Last week, the Judiciary announced it had submitted nearly 413,000 records to the New Jersey State Police to forward to federal authorities to include in the National Instant Criminal Background Check System (NICS), used by law enforcement across the country to conduct background checks on would-be gun purchasers.
That’s a marked improvement over the 15 records the state had submitted as of October 2011, according to a report by Mayors Against Illegal Guns, a gun control advocacy group founded by New York City Mayor Michael Bloomberg.
The records gap was cited by the group as a significant problem after it was revealed that a Virginia judge had declared Seung Hui Cho mentally ill two years before he shot and killed 32 people during the 2007 Virginia Tech shooting.
Advocates credit much of New Jersey’s improved reporting with a 2010 law clarifying that disclosure of mental health records does not violate privacy laws.

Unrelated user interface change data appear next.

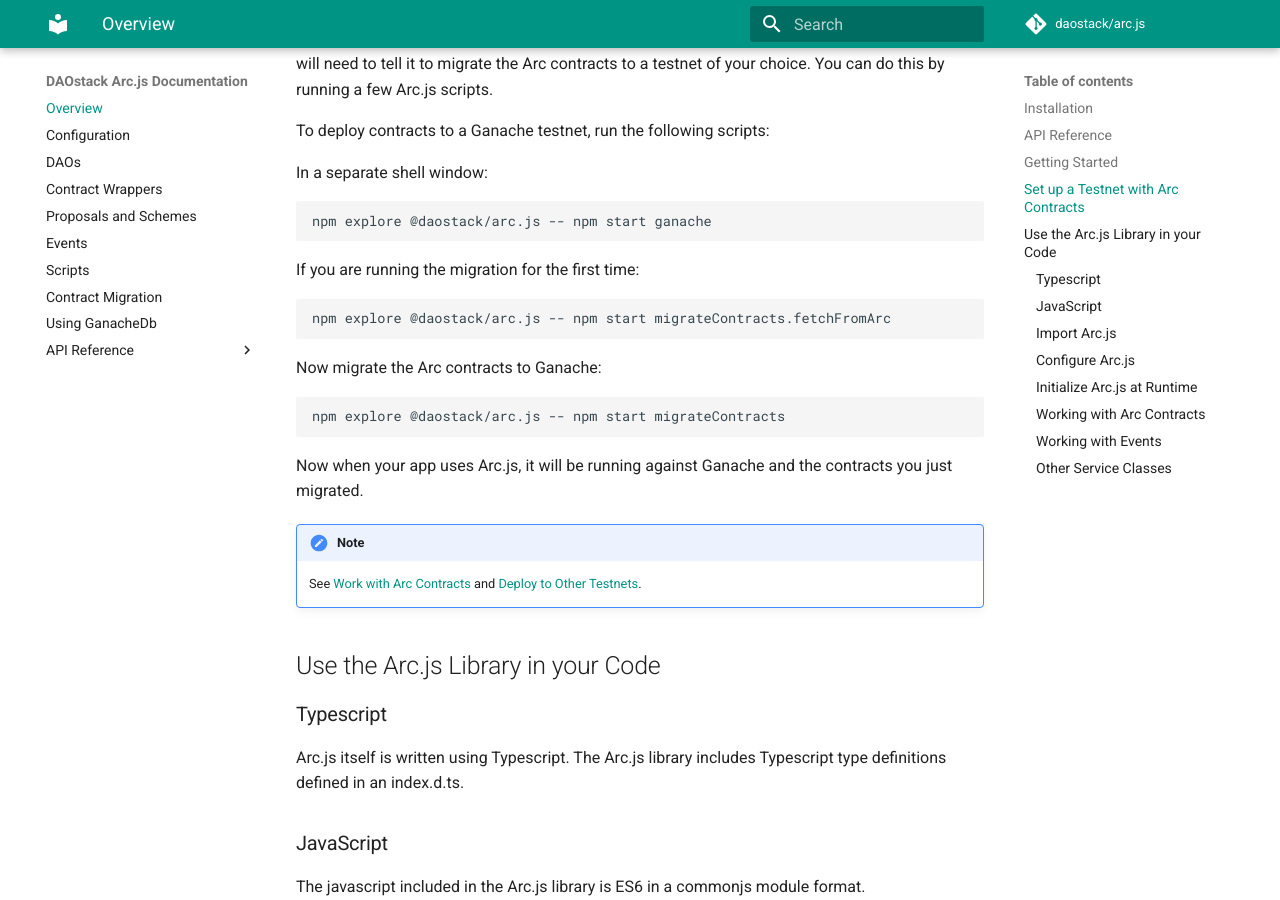
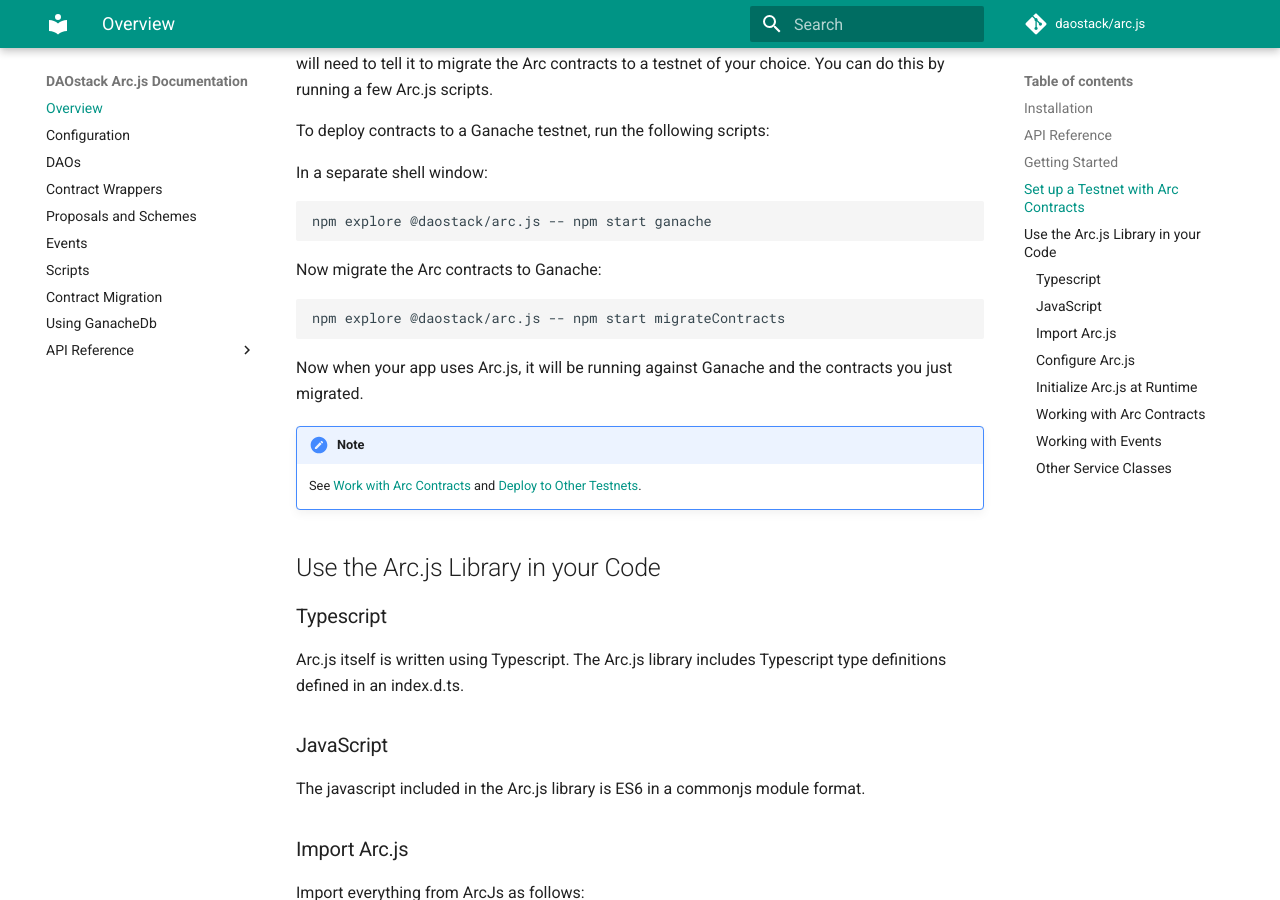
Before and after one commit to daostack/arc.js_legacy, an MkDocs documentation site: the page built from docs/Home.md, in a window 1280 px wide and 900 px high, scrolled down 1268 px. Built offline with MkDocs 1.6.1 and Material for MkDocs 9.7.7, drawn with Linux system fonts in a browser that asks for light colours; comment, search, counter and statistics services are not loaded; old or Windows-style settings are respelled for this version of MkDocs.

Commit message:
fix error about migrations in docs

````diff
--- a/docs/Home.md
+++ b/docs/Home.md
@@ -42,12 +42,6 @@ To deploy contracts to a Ganache testnet, run the following scripts:
 In a separate shell window:
 ```script
 npm explore @daostack/arc.js -- npm start ganache
-```
-
-If you are running the migration for the first time:
-
-```script
-npm explore @daostack/arc.js -- npm start migrateContracts.fetchFromArc
 ```
 
 Now migrate the Arc contracts to Ganache:
````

New Jersey also received just over $3.6 million in federal grants to develop an electronic database and tracking system for cases involving mentally ill individuals found to be a danger to themselves or others.
Known as the Civil Commitment Automated Tracking System, the database includes more than 623,000 cases from all 21 counties dating back to 1975.
The New Jersey Administrative Office of the Courts started developing the system in 2010 and began submitting digital records to the state police in April this year, officials said.
So far, about 200 would-be gun buyers have been flagged across the country based on New Jersey data submissions, state officials said.
“I am proud of the work our staff has done to build the database and backload relevant case information so the New Jersey State Police can share the information with law enforcement agencies,” New Jersey Supreme Court Chief Justice Stuart Rabner said in a statement. “This database will help promote public safety not only in New Jersey, but in every state.”
The 413,000 records submitted by New Jersey so far are exclusively involuntary commitments in which a judge has found mentally ill individuals to be a danger to themselves or others. Information about thousands of individuals who voluntarily seek admission to mental health treatment facilities also will be submitted for inclusion on the NICS using the existing infrastructure at no additional cost.
Legislation mandating the state to turn over all records of involuntary and voluntary commitments was signed into law earlier this month by Republican Gov. Chris Christie after it received broad bipartisan support in the state Senate and Assembly.
Assemblywoman Pamela Lampitt, D-6th of Cherry Hill, and Assemblyman Troy Singleton, D-7th of Palmyra, were among the prime sponsors of the mental health reporting bill. Both described it as a critical component to improving gun safety.
“A crucial mental health reporting failure is what allowed the Virginia Tech shooter to purchase weapons despite being adjudicated mentally ill,” Lampitt had said after the Assembly voted 68-10 to approve the measure. “The NICS relies on states to submit this information. If states fail to do so, the database will have incomplete or inaccurate records, allowing some individuals to purchase guns who should be prohibited.”